Although our cases discussing the newsgathering privilege have involved traditional news media, such as newspapers, we reject Mortgage Specialists’ contention that the newsgathering privilege is inapplicable here because Implode is neither an established media entity nor engaged in investigative reporting. The trial court implicitly found that Implode is a “legitimate publisher of information” and a member of the press. The court further noted that it “has every reason to believe that [Implode] is a reputable entity desirous of only publishing legitimate information about the mortgage industry to various interested parties.” Moreover, we observe that:
Freedom of the press is a fundamental personal right which is not confined to newspapers and periodicals…. The press in its historic connotation comprehends every sort of publication which affords a vehicle of information and opinion. The informative function asserted by representatives of the organized press … is also performed by lecturers, political pollsters, novelists, academic researchers, and dramatists. Almost any author may quite accurately assert that he is contributing to the flow of information to the public, that he relies on confidential sources of information, and that these sources will be silenced if he is forced to make disclosures.
Branzburg v. Hayes, 408 U.S. 665, 704 (1972) (quotations and citations omitted). [Note that Branzburg used this point as an argument against recognizing a broad journalist’s privilege under the First Amendment, but the New Hampshire Supreme Court has since recognized such a privilege under the New Hampshire Constitution. -EV] The fact that Implode operates a website makes it no less a member of the press. In light of the trial court’s implicit findings, we conclude that Implode’s website serves an informative function and contributes to the flow of information to the public.

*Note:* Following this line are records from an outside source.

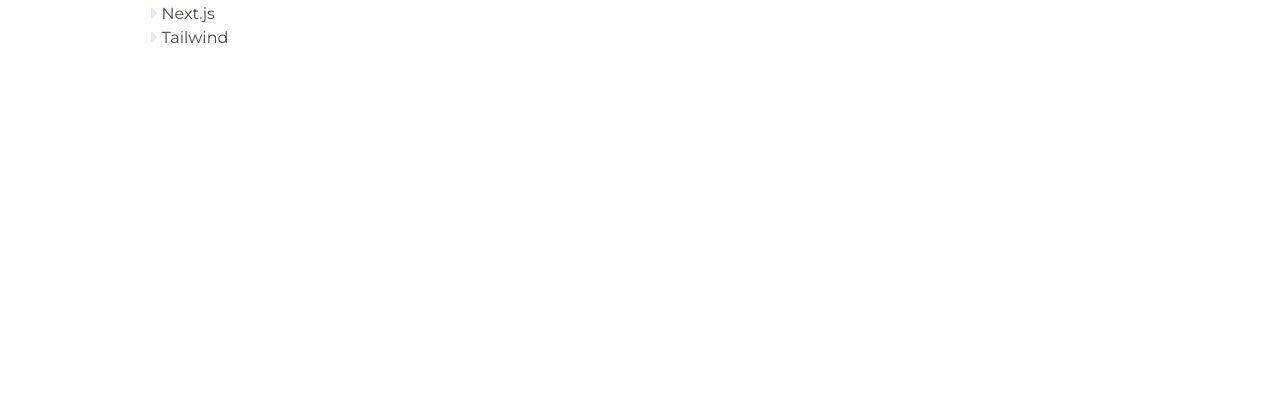
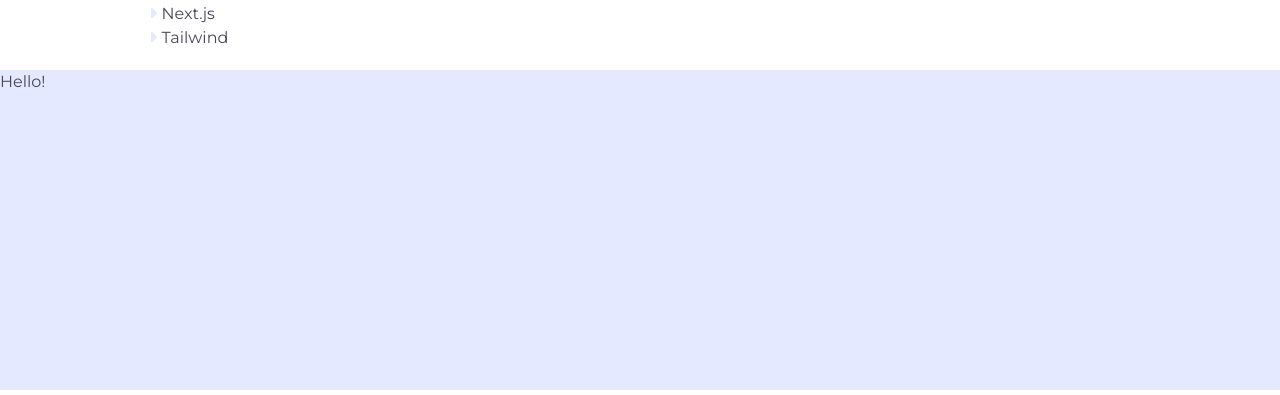
Before and after one commit to rosanna-z/my-portfolio, a Next.js app: page / in a window 1280 px wide. Shown: the part 841-1236 px from the top of the page. Before the commit the page ends 919 px from the top, so only its background shows below. Built offline with nearby package versions, Linux system fonts and the light colour scheme.

Commit message:
Add Intro and Projects component

```diff
--- a/app/About.js
+++ b/app/About.js
@@ -12,7 +12,7 @@
       <section className="flex flex-row justify-center mx-10 my-5">
         <div className="flex flex-col w-1/2">
         {/* <div className="flex flex-col"> */}
-          Hi there! My name is Rosanna Zhang. I am a full-stack developer with
+          Hi there! My name is Rosanna Zhang, I am a full-stack developer with
           an interest in front-end development. I have a Bachelor of Management
           from University of British Columbia and more recently, I completed the
           Lighthouse Lab's Web Development Bootcamp program.
--- /dev/null
+++ b/app/Intro.js
@@ -0,0 +1,15 @@
+"use client";
+
+export default function Intro() {
+  return (
+    <section className="bg-bg-color h-80">
+      <h1 className="text-lg m-5 py-2">
+        Hello!
+        <div>
+          My name is <span className="font-bold"> Rosanna Zhang</span>, a
+          developer based in Vancouver, BC.
+        </div>
+      </h1>
+    </section>
+  );
+}
--- /dev/null
+++ b/app/Projects.js
@@ -0,0 +1,9 @@
+"use client";
+
+export default function Projects() {
+  return (
+  <section className="bg-bg-color h-80">
+    Hello!
+  </section>
+  )
+}
--- a/app/page.js
+++ b/app/page.js
@@ -6,22 +6,18 @@
 // Prevent fontawesome from adding its CSS since we did it manually above:
 import { config } from '@fortawesome/fontawesome-svg-core';
 config.autoAddCss = false; /* eslint-disable import/first */
+import NavBar from "./NavBar";
+import Intro from './Intro';
 import About from "./About";
-import NavBar from "./NavBar";
+import Projects from './projects';
 
 export default function Home() {
   return (
     <main className="text-grey py-2">
       <NavBar />
-      <section className="bg-bg-color h-80">
-      <h1 className="text-lg m-5 py-2">
-        Hello!
-        <div>
-          My name is <span className="font-bold"> Rosanna Zhang</span>, a developer based in Vancouver, BC.
-        </div>
-      </h1>
-      </section>
+      <Intro />
       <About />
+      <Projects />
     </main>
   )
 };
```
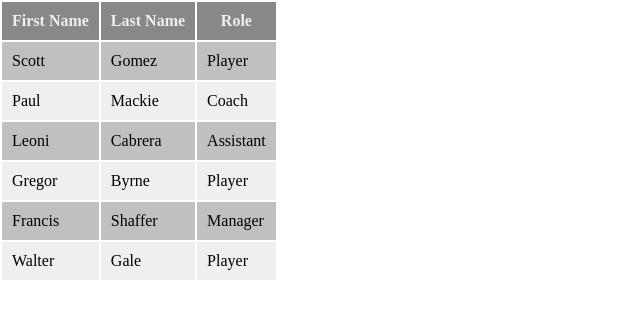
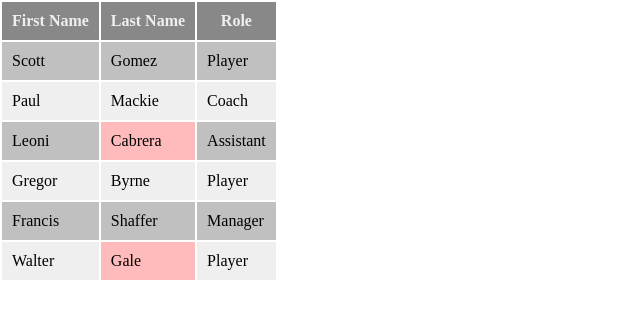
Before and after one commit to ste66/tablestripes, a plain HTML site: page index.html in a window 1280 px wide. Shown: the whole page, without its empty margins (0-640 px from the left). Drawn offline with Linux system fonts and the light colour scheme.

Commit message:
pink background added

```diff
--- a/style.css
+++ b/style.css
@@ -20,3 +20,7 @@ tr:nth-child(even) {
 tr:nth-child(odd) {
     background-color: #efefef;
 }
+
+tr:nth-child(3n+1) td:nth-child(2n) {
+    background: #ffbbbb;
+}
```
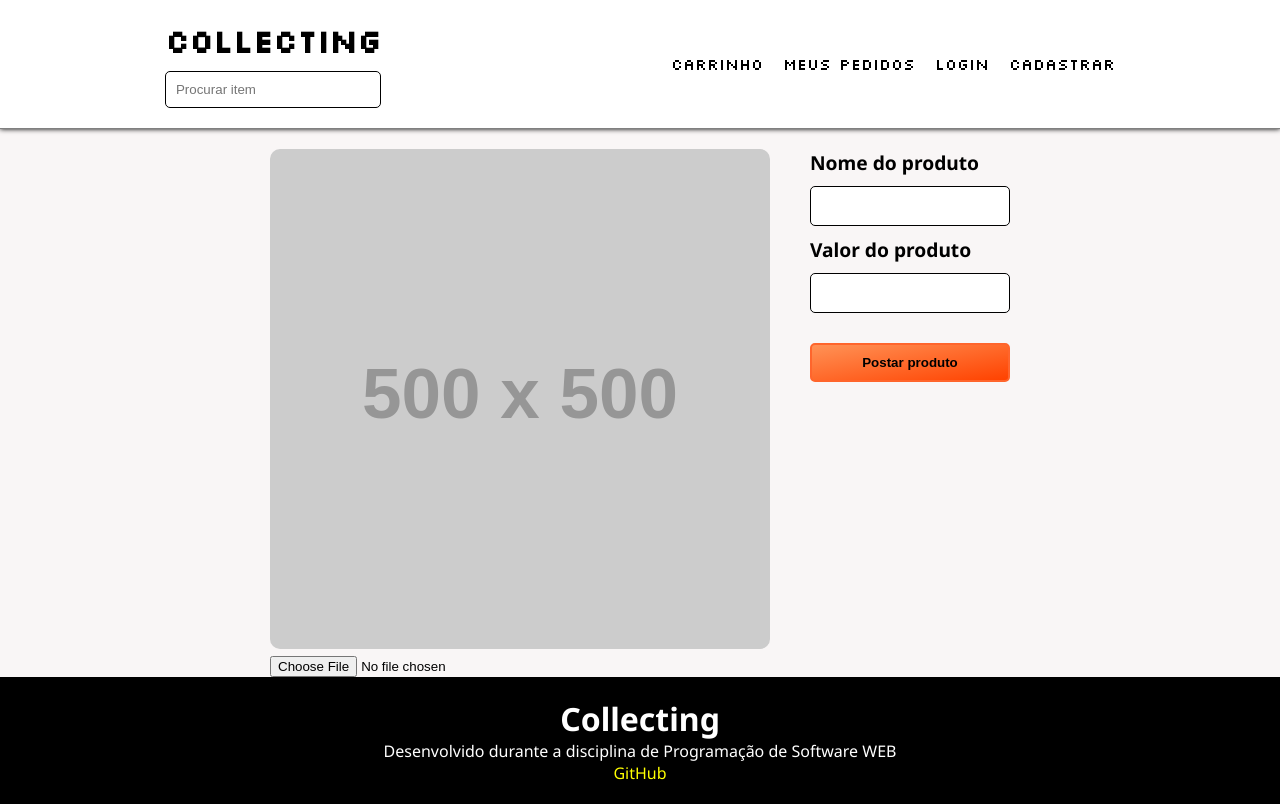
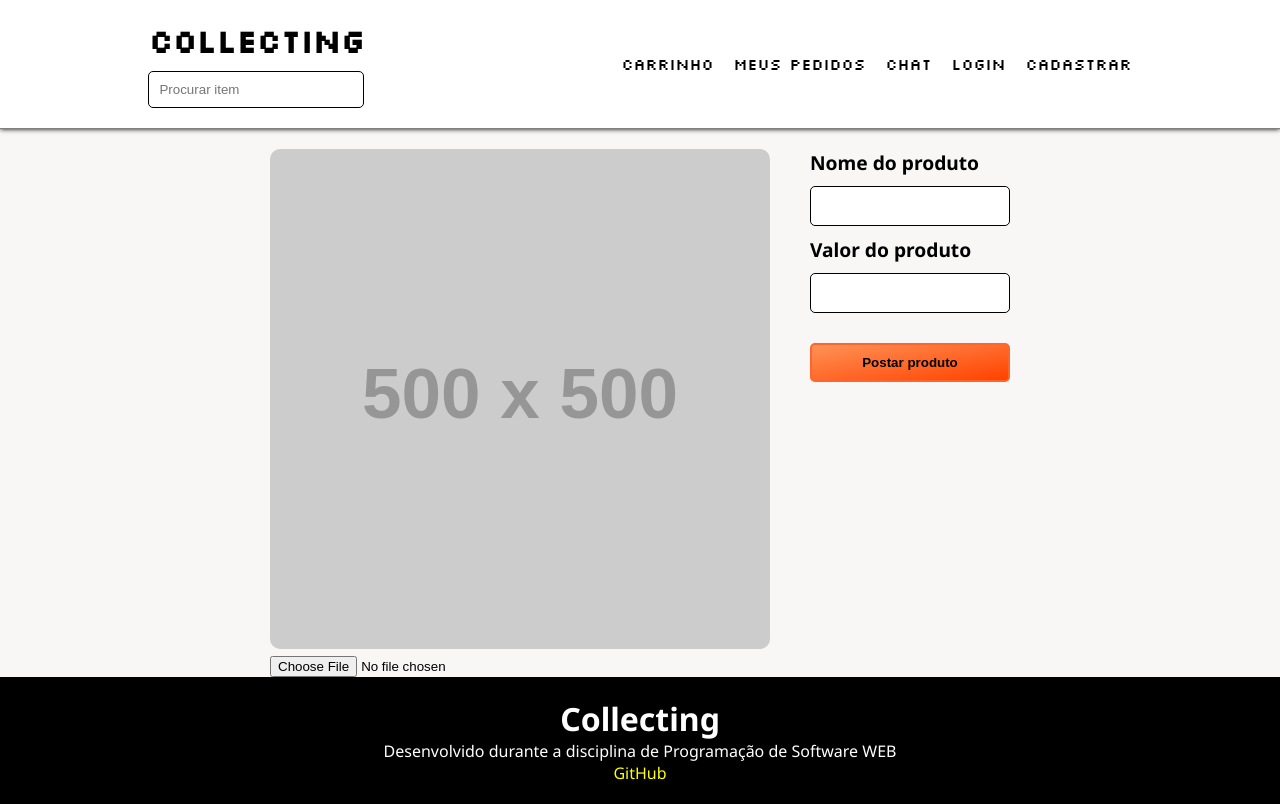
Before and after one commit to stevansantana/Collecting, a React (Create React App) app: page /new-product in a window 1280 px wide. Built offline with nearby package versions, Linux system fonts and the light colour scheme.

Commit message:
something
,iu,

```diff
--- a/package.json
+++ b/package.json
@@ -12,7 +12,8 @@
     "react-icons": "^4.6.0",
     "react-router-dom": "^6.4.3",
     "react-scripts": "5.0.1",
-    "web-vitals": "^2.1.4"
+    "web-vitals": "^2.1.4",
+    "yarn": "^1.22.19"
   },
   "scripts": {
     "start": "react-scripts start",
--- a/src/App.js
+++ b/src/App.js
@@ -4,6 +4,7 @@ import Footer from './components/layout/Footer/Footer';
 import Home from './components/pages/Home/Home';
 import Produto from './components/pages/Produto/Produto';
 import NovoProduto from './components/pages/NovoProduto/NovoProduto';
+import Chat from './components/pages/Chat/Chat';
 
 function App() {
 
--- a/src/components/layout/NavBar/NavBar.jsx
+++ b/src/components/layout/NavBar/NavBar.jsx
@@ -11,6 +11,9 @@ export default function NavBar(){
                     Meus pedidos
                 </li>
                 <li>
+                    Chat
+                </li>
+                <li>
                     Login
                 </li>
                 <li>
--- a/src/components/pages/NovoProduto/NovoProduto.module.css
+++ b/src/components/pages/NovoProduto/NovoProduto.module.css
@@ -20,7 +20,7 @@
     height: 40px;
     border-radius: 5px;
     padding-left: 10px;
-    border: 1px solid black;
+    border: 1px solid rgb(0, 0, 0);
     margin-bottom: 10px;
 }
 
```
Also changed, not shown: src/components/pages/Chat/Chat.jsx (added).
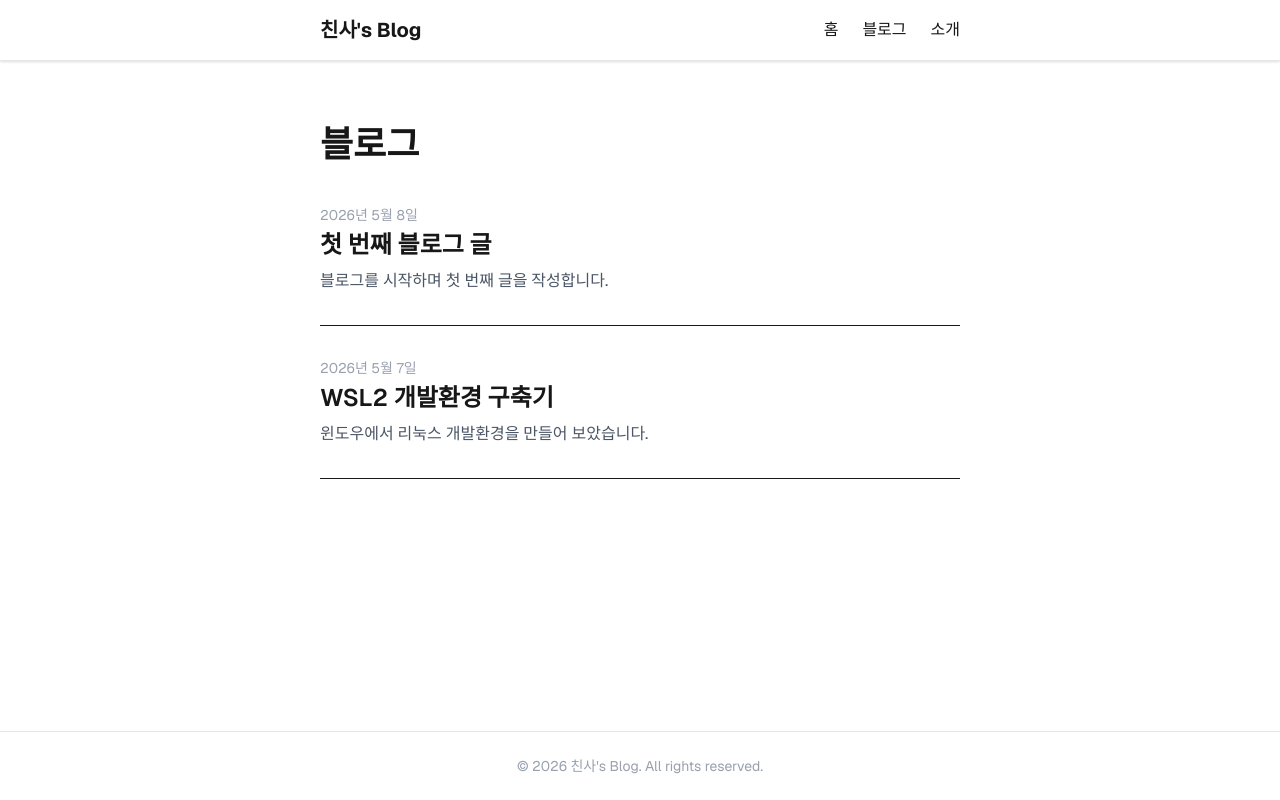
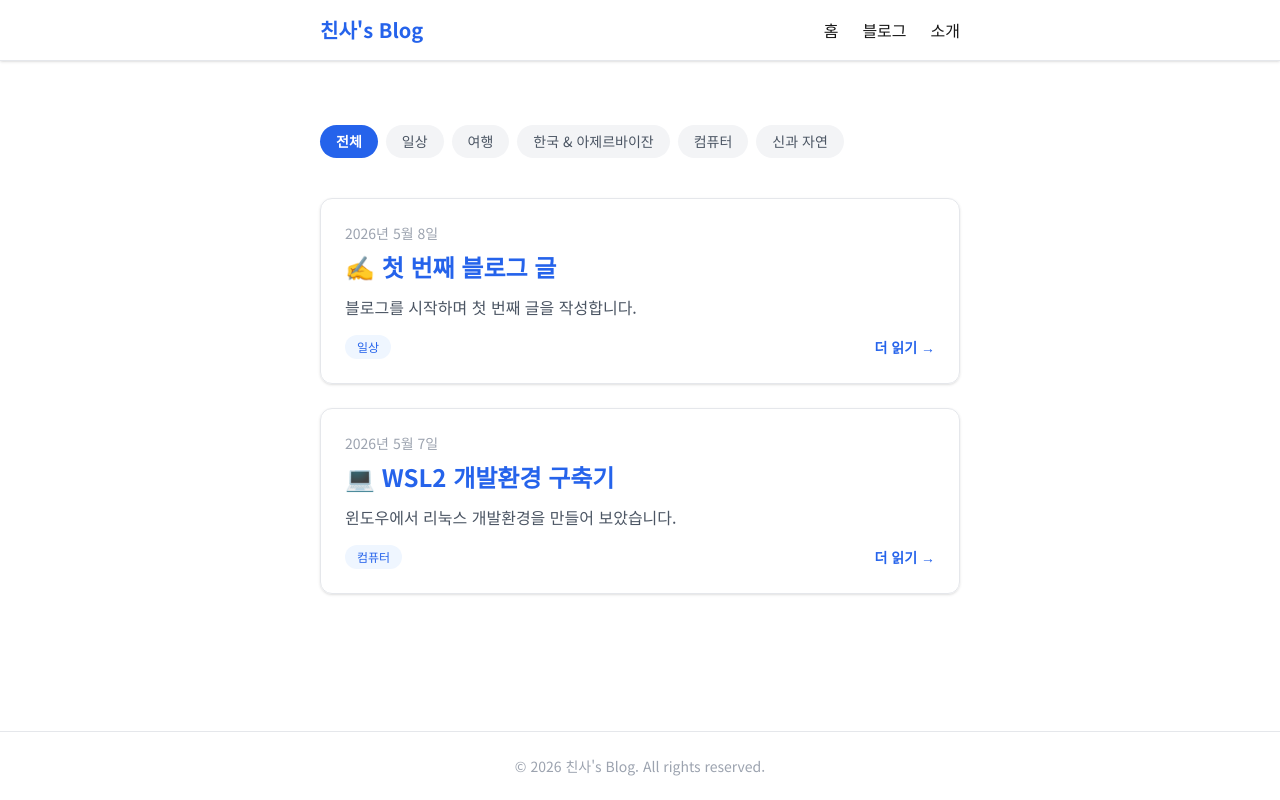
Before and after one commit to dk64839701/my-blog, a Next.js app: page /blog in a window 1280 px wide. Built offline with nearby package versions, Linux system fonts and the light colour scheme.

Commit message:
블로그 카테고리 필터 및 Noto Sans KR 폰트 적용

```diff
--- a/app/blog/page.tsx
+++ b/app/blog/page.tsx
@@ -1,27 +1,84 @@
+"use client";
+
+import { useState } from "react";
+
+const posts = [
+  {
+    date: '2026년 5월 8일',
+    title: '첫 번째 블로그 글',
+    description: '블로그를 시작하며 첫 번째 글을 작성합니다.',
+    href: '/blog/first-post',
+    emoji: '✍️',
+    category: '일상',
+  },
+  {
+    date: '2026년 5월 7일',
+    title: 'WSL2 개발환경 구축기',
+    description: '윈도우에서 리눅스 개발환경을 만들어 보았습니다.',
+    href: '/blog/wsl2-setup',
+    emoji: '💻',
+    category: '컴퓨터',
+  },
+];
+
+const categories = ['전체', '일상', '여행', '한국 & 아제르바이잔', '컴퓨터', '신과 자연'];
+
 export default function BlogPage() {
+  const [selected, setSelected] = useState('전체');
+
+  const filtered = selected === '전체'
+    ? posts
+    : posts.filter((p) => p.category === selected);
+
   return (
     <main className="max-w-2xl mx-auto px-4 py-16">
-      <h1 className="text-4xl font-bold mb-10">블로그</h1>
-      <ul className="space-y-8">
-        <li className="border-b pb-8">
-          <p className="text-sm text-gray-400 mb-1">2026년 5월 8일</p>
-          <h2 className="text-2xl font-semibold mb-2">
-            <a href="/blog/first-post" className="hover:text-gray-400">
-              첫 번째 블로그 글
-            </a>
-          </h2>
-          <p className="text-gray-600">블로그를 시작하며 첫 번째 글을 작성합니다.</p>
-        </li>
-        <li className="border-b pb-8">
-          <p className="text-sm text-gray-400 mb-1">2026년 5월 7일</p>
-          <h2 className="text-2xl font-semibold mb-2">
-            <a href="/blog/wsl2-setup" className="hover:text-gray-400">
-              WSL2 개발환경 구축기
-            </a>
-          </h2>
-          <p className="text-gray-600">윈도우에서 리눅스 개발환경을 만들어 보았습니다.</p>
-        </li>
-      </ul>
+
+      <div className="flex flex-wrap gap-2 mb-10">
+        {categories.map((cat) => (
+          <button
+            key={cat}
+            onClick={() => setSelected(cat)}
+            style={{
+              backgroundColor: selected === cat ? '#2563eb' : '#f3f4f6',
+              color: selected === cat ? '#ffffff' : '#4b5563',
+              border: 'none',
+              borderRadius: '9999px',
+              padding: '6px 16px',
+              fontSize: '14px',
+              fontWeight: selected === cat ? '600' : '400',
+              cursor: 'pointer',
+            }}
+          >
+            {cat}
+          </button>
+        ))}
+      </div>
+
+      {filtered.length === 0 ? (
+        <p style={{color: '#9ca3af'}}>아직 이 주제의 글이 없습니다.</p>
+      ) : (
+        <ul className="space-y-6">
+          {filtered.map((post) => (
+            <li key={post.href} className="p-6 rounded-xl shadow-sm" style={{border: '1px solid #e5e7eb'}}>
+              <p className="text-sm mb-2" style={{color: '#9ca3af'}}>{post.date}</p>
+              <h2 className="text-2xl font-semibold mb-3">
+                <a href={post.href} style={{color: '#2563eb'}}>
+                  {post.emoji} {post.title}
+                </a>
+              </h2>
+              <p style={{color: '#4b5563'}}>{post.description}</p>
+              <div className="mt-4 flex items-center justify-between">
+                <span className="text-xs px-3 py-1 rounded-full" style={{backgroundColor: '#eff6ff', color: '#2563eb'}}>
+                  {post.category}
+                </span>
+                <a href={post.href} className="text-sm font-semibold" style={{color: '#2563eb'}}>
+                  더 읽기 →
+                </a>
+              </div>
+            </li>
+          ))}
+        </ul>
+      )}
     </main>
   );
 }
--- a/app/layout.tsx
+++ b/app/layout.tsx
@@ -1,15 +1,11 @@
 import type { Metadata } from "next";
-import { Geist, Geist_Mono } from "next/font/google";
+import { Noto_Sans_KR } from "next/font/google";
 import "./globals.css";
 
-const geistSans = Geist({
-  variable: "--font-geist-sans",
+const notoSansKR = Noto_Sans_KR({
+  variable: "--font-noto-sans-kr",
   subsets: ["latin"],
-});
-
-const geistMono = Geist_Mono({
-  variable: "--font-geist-mono",
-  subsets: ["latin"],
+  weight: ["300", "400", "500", "700"],
 });
 
 export const metadata: Metadata = {
@@ -28,12 +24,12 @@ export default function RootLayout({
   return (
     <html
       lang="ko"
-      className={`${geistSans.variable} ${geistMono.variable} h-full`}
+      className={`${notoSansKR.variable} h-full`}
     >
-      <body className="min-h-full flex flex-col bg-white text-gray-900">
+      <body className="min-h-full flex flex-col bg-white text-gray-900" style={{fontFamily: 'var(--font-noto-sans-kr), sans-serif'}}>
         <header className="border-b border-gray-200 shadow-sm">
           <nav className="max-w-2xl mx-auto px-4 py-4 flex justify-between items-center">
-            <a href="/" className="text-xl font-bold text-blue-600">
+            <a href="/" className="text-xl font-bold" style={{color: '#2563eb'}}>
               친사's Blog
             </a>
             <div className="flex gap-6">
@@ -47,7 +43,7 @@ export default function RootLayout({
           {children}
         </main>
         <footer className="border-t border-gray-200">
-          <div className="max-w-2xl mx-auto px-4 py-6 text-center text-gray-400 text-sm">
+          <div className="max-w-2xl mx-auto px-4 py-6 text-center text-sm" style={{color: '#9ca3af'}}>
             © 2026 친사's Blog. All rights reserved.
           </div>
         </footer>
```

Thus, Implode is a reporter for purposes of the newsgathering privilege.
The court also accepts the Dendrite test for evaluating when Internet service providers may be ordered to turn over the identities of anonymous Internet speakers, whom a plaintiff is trying to sue; and expresses broad hostility even to permanent injunctions of speech (broader than what I’ve seen from the U.S. Supreme Court and from some recent state and federal court decisions).